Obviously, it’s a long way back to the days when three major networks accounted for the vast majority of viewing, though it’s worth noting that period existed in the lifetimes of adults over 35. Even a decade ago, a random group of strangers, say, serving jury duty would probably have at least a few common programs they shared or with which they were familiar.
Increasingly, that’s not the case. Host a dinner party now (OK, a virtual dinner party), and the odds are pretty good you won’t have heard of most shows that other people enjoy, much less watch them. The information superhighway, as it was once called, has led to a digital Tower of Babel.
Early in the pandemic, it was popular to joke about having spent so much time cooped up home as to have exhausted the Netflix library. Based on one’s specific interests, that’s perhaps true.
The bigger picture, however, reflects a bountiful supply of content for practically every taste, with the main factors being how to sift through the vast menu in order to find it, and how much people are willing and able to pay to access it.
In 2020, years of such splintering and audience fragmentation evolved further. The cable bundle saw people continue cutting the cord, while major studios and tech giants lined up to establish their own version of Netflix — creating direct relationships with consumers — by launching new services, following the late-2019 introduction of Disney+ and Apple TV+.
More recent arrivals like HBO Max (a unit of WarnerMedia, as is CNN) and Peacock have joined the streaming skies, vying with Netflix, Amazon, Hulu, and a soon-to-be-rebranded CBS All Access.
Despite a pandemic that has slowed and staggered production. the flow of fresh content never seems to stop. Critically speaking, it has made the challenge of choosing what programs to highlight considerably more challenging. Nor does it help that streaming services remain stingy about providing specific user data, leaving media outlets to guess at what shows are resonating with the public beyond anecdotal clues, like all that Baby Yoda merchandise.
On its face, this explosion of options should be welcome. Yet the old dilemma of paying for a cable or satellite package and watching only a dozen or so of the channels has shifted to deciding how many streaming subscriptions a consumer needs to get all the programs they want, and at what point that becomes just as expensive, and potentially less manageable.
The impact of coronavirus played an unanticipated role in all this during 2020, starting with the fact that people spent more time at home, looking for ways to amuse and distract themselves. If streaming was destined to partially cannibalize movie-going, that process was hastened, though the extent to which those effects are temporary — as opposed to permanently taking root — remains to be seen.
At the risk of sounding overly dramatic, we don’t know what’s lost as the media world — like the political one — fractures and people keep retreating into their own narrow bubbles and silos. Pop culture was already fairly tribal, a trend likely to speed up when “Star Wars” or “Star Trek,” Marvel or DC, live on different services, with those entire collected worlds just a click away.

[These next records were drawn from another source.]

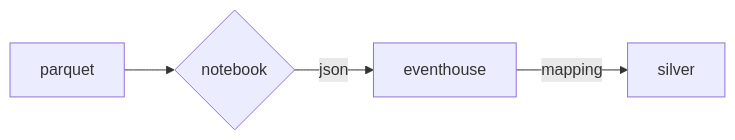
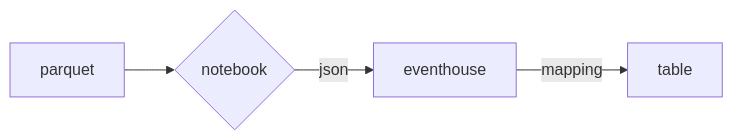
Before and after one commit to hfleitas/grouper: the diagram in README.md, drawn with Mermaid.

````diff
--- a/README.md
+++ b/README.md
@@ -8,6 +8,6 @@
 ```mermaid
 graph LR
    parquet-->nb
    nb{notebook}-->|json | eventhouse
-   eventhouse-->|mapping | silver
+   eventhouse-->|mapping | table
 ```
````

The advantages associated with that are obvious: Having more of what you want, when you want it.
The costs and tradeoffs remain harder to discern, from the economic to the sociological. All we really know is after a year spent staring into screens, understanding the ripple effects of changes in how we receive and consume entertainment will probably be clearer the benefit of 2020 hindsight.